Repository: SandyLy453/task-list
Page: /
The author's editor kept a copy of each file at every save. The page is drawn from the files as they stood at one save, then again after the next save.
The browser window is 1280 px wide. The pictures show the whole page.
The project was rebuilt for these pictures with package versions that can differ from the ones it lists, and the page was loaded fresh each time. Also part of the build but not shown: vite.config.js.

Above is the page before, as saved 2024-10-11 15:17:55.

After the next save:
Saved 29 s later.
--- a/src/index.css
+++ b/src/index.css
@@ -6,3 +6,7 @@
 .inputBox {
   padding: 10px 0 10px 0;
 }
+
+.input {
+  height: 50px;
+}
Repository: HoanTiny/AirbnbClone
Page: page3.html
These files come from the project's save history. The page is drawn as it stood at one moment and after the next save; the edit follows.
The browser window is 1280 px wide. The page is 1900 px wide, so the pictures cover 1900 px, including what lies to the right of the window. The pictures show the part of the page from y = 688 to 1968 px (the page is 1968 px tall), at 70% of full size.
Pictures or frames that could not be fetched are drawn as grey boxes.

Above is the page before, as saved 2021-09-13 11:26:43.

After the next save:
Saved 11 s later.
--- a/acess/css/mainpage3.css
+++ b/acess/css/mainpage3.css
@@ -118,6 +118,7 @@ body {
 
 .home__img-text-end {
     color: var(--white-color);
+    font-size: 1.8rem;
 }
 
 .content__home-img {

● **Exercise prompt**:
What is needed here is an exact copy of all the entries.

● **Result of the task**:
Repository: SandyLy453/task-list
Page: /
The author's editor kept a copy of each file at every save. The page is drawn from the files as they stood at one save, then again after the next save.
The browser window is 1280 px wide. The pictures show the whole page.
The project was rebuilt for these pictures with package versions that can differ from the ones it lists, and the page was loaded fresh each time. Also part of the build but not shown: vite.config.js.

Above is the page before, as saved 2024-10-11 15:17:55.

After the next save:
Saved 29 s later.
--- a/src/index.css
+++ b/src/index.css
@@ -6,3 +6,7 @@
 .inputBox {
   padding: 10px 0 10px 0;
 }
+
+.input {
+  height: 50px;
+}
Repository: HoanTiny/AirbnbClone
Page: page3.html
These files come from the project's save history. The page is drawn as it stood at one moment and after the next save; the edit follows.
The browser window is 1280 px wide. The page is 1900 px wide, so the pictures cover 1900 px, including what lies to the right of the window. The pictures show the part of the page from y = 688 to 1968 px (the page is 1968 px tall), at 70% of full size.
Pictures or frames that could not be fetched are drawn as grey boxes.

Above is the page before, as saved 2021-09-13 11:26:43.

After the next save:
Saved 11 s later.
--- a/acess/css/mainpage3.css
+++ b/acess/css/mainpage3.css
@@ -118,6 +118,7 @@ body {
 
 .home__img-text-end {
     color: var(--white-color);
+    font-size: 1.8rem;
 }
 
 .content__home-img {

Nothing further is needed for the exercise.